### Supplied records
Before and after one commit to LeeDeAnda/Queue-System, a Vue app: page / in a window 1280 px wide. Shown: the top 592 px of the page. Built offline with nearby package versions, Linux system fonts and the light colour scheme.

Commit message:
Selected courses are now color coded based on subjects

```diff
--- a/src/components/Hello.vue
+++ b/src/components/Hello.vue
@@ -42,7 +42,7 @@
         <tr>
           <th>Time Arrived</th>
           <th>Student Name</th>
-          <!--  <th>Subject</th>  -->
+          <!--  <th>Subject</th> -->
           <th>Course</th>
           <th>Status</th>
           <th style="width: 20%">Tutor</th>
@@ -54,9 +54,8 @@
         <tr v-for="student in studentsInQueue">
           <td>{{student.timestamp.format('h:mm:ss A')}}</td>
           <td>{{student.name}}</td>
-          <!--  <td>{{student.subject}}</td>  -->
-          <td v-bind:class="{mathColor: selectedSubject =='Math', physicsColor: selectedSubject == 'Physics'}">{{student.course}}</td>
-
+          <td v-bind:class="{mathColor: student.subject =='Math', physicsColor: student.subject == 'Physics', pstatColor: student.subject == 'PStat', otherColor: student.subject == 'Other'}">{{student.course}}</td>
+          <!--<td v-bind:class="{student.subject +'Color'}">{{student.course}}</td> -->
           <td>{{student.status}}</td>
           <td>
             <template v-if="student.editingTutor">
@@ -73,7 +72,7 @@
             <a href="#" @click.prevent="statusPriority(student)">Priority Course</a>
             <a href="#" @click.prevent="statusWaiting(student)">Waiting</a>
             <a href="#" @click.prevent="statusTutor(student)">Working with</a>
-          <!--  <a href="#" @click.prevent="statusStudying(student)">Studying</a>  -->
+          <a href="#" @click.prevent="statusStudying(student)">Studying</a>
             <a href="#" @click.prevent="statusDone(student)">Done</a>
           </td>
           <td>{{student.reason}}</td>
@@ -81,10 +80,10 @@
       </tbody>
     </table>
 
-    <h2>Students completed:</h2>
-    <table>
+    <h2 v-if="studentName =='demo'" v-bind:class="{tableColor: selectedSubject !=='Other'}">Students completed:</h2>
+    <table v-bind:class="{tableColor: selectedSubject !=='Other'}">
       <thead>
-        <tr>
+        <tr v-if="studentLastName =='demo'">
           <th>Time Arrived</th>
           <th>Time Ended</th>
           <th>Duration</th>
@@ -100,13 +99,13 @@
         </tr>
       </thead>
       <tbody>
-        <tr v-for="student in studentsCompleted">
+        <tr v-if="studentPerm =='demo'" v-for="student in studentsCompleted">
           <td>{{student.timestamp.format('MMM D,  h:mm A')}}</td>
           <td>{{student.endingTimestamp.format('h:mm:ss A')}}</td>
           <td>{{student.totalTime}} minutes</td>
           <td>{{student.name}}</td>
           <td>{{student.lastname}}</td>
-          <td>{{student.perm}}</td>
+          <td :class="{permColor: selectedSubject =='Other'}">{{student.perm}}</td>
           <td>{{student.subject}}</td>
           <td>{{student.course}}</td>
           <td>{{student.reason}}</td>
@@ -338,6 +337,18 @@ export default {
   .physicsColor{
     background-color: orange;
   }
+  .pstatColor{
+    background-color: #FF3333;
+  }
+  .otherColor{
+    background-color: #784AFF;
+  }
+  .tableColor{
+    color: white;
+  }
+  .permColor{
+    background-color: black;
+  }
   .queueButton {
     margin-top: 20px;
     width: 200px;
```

### Work item
Across the listing, count every line with the word "selectedSubject" in it. Answer with the number alone.

### Written solution
4